Give back each entry unchanged, minus pictures.

___ WORKING DATA

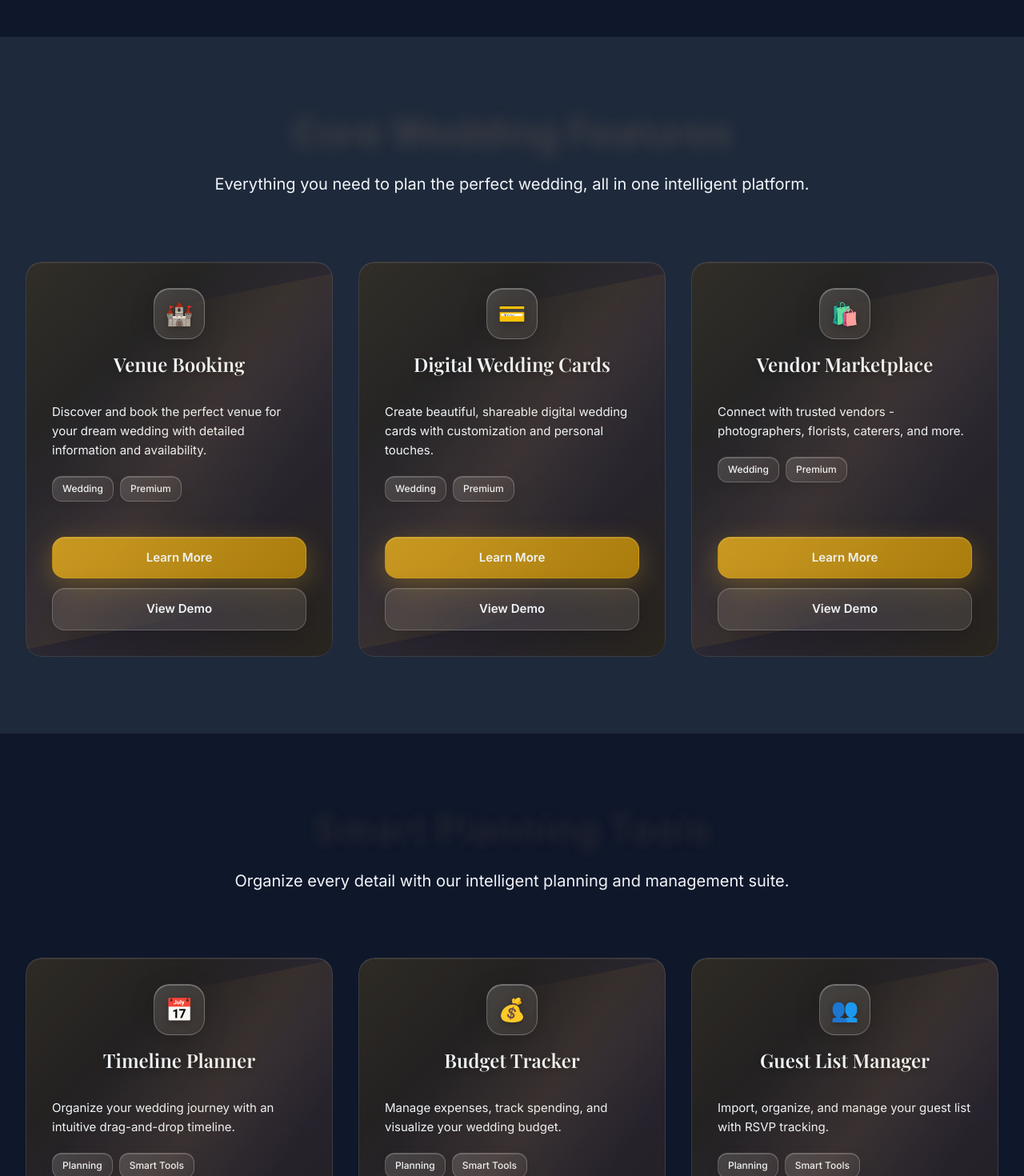
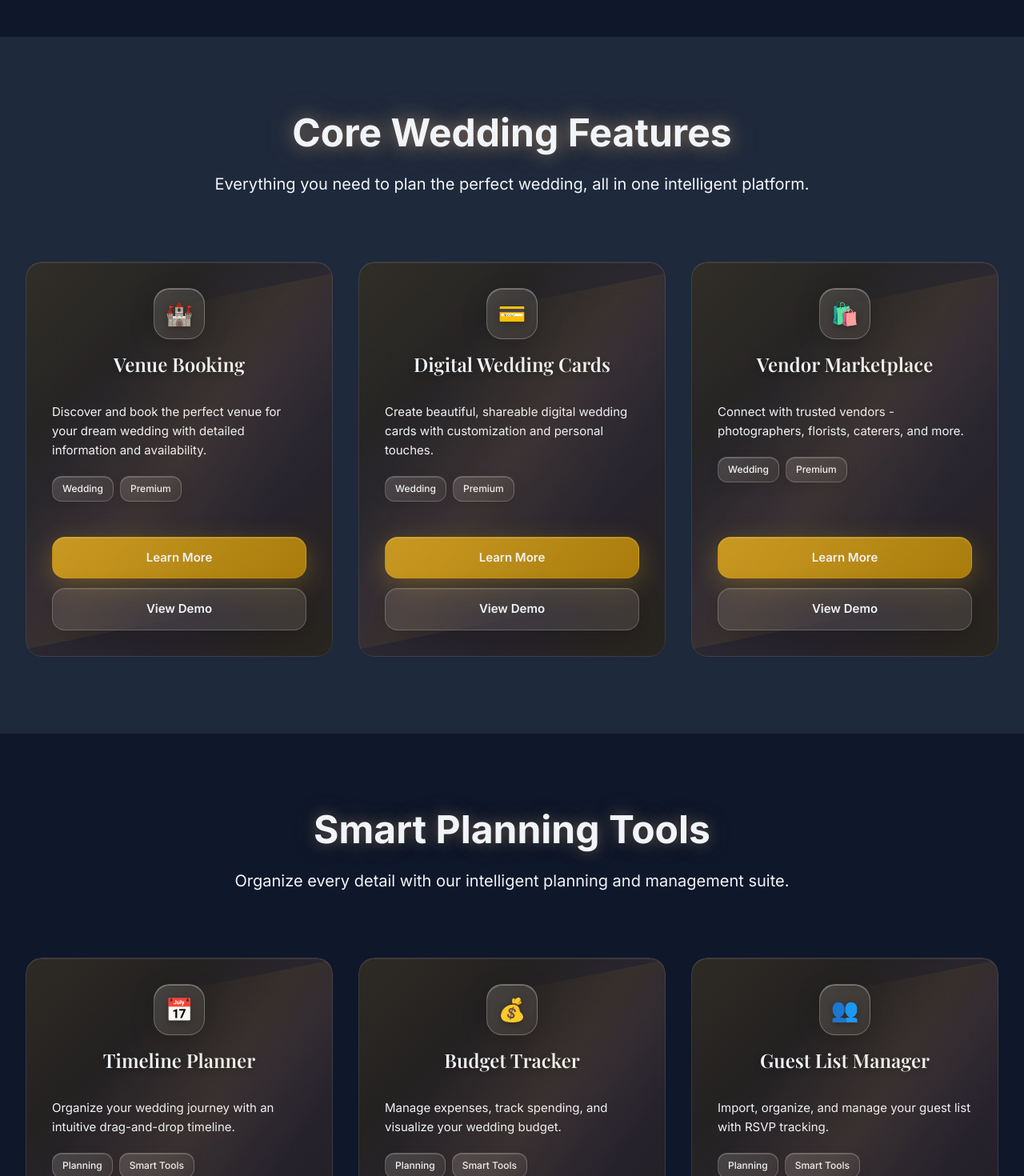
Before and after one commit to Harman8815/Saanjh, a Next.js app in the folder frontend/: page / in a window 1280 px wide. Shown: the part 700-2170 px from the top of the page at 80% size. Built offline with nearby package versions, Linux system fonts and the light colour scheme; no server answers; a web font is replaced by a local one.

Commit message:
Fix text glow effect to be visible
- Remove transparent text fill that was hiding the text
- Use proper text color with text-shadow for glow effect around text
- Increase glow opacity for better visibility

```diff
--- a/frontend/app/globals.css
+++ b/frontend/app/globals.css
@@ -240,19 +240,13 @@ body {
 
 /* Typography with Subtle Glow Effects */
 .text-glow {
-  background: var(--gradient-primary);
-  -webkit-background-clip: text;
-  -webkit-text-fill-color: transparent;
-  background-clip: text;
-  text-shadow: 0 0 20px rgba(212, 165, 116, 0.2);
+  color: var(--text-primary);
+  text-shadow: 0 0 20px rgba(212, 165, 116, 0.5), 0 0 40px rgba(212, 165, 116, 0.3);
 }
 
 .text-glow-secondary {
-  background: var(--gradient-secondary);
-  -webkit-background-clip: text;
-  -webkit-text-fill-color: transparent;
-  background-clip: text;
-  text-shadow: 0 0 15px rgba(139, 115, 85, 0.15);
+  color: var(--text-primary);
+  text-shadow: 0 0 15px rgba(139, 115, 85, 0.5), 0 0 30px rgba(139, 115, 85, 0.3);
 }
 
 /* Elegant Ambient Blob Shapes */
```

______

### ANSWER TO THIS TASK
Before and after one commit to Harman8815/Saanjh, a Next.js app in the folder frontend/: page / in a window 1280 px wide. Shown: the part 700-2170 px from the top of the page at 80% size. Built offline with nearby package versions, Linux system fonts and the light colour scheme; no server answers; a web font is replaced by a local one.

Commit message:
Fix text glow effect to be visible
- Remove transparent text fill that was hiding the text
- Use proper text color with text-shadow for glow effect around text
- Increase glow opacity for better visibility

```diff
--- a/frontend/app/globals.css
+++ b/frontend/app/globals.css
@@ -240,19 +240,13 @@ body {
 
 /* Typography with Subtle Glow Effects */
 .text-glow {
-  background: var(--gradient-primary);
-  -webkit-background-clip: text;
-  -webkit-text-fill-color: transparent;
-  background-clip: text;
-  text-shadow: 0 0 20px rgba(212, 165, 116, 0.2);
+  color: var(--text-primary);
+  text-shadow: 0 0 20px rgba(212, 165, 116, 0.5), 0 0 40px rgba(212, 165, 116, 0.3);
 }
 
 .text-glow-secondary {
-  background: var(--gradient-secondary);
-  -webkit-background-clip: text;
-  -webkit-text-fill-color: transparent;
-  background-clip: text;
-  text-shadow: 0 0 15px rgba(139, 115, 85, 0.15);
+  color: var(--text-primary);
+  text-shadow: 0 0 15px rgba(139, 115, 85, 0.5), 0 0 30px rgba(139, 115, 85, 0.3);
 }
 
 /* Elegant Ambient Blob Shapes */
```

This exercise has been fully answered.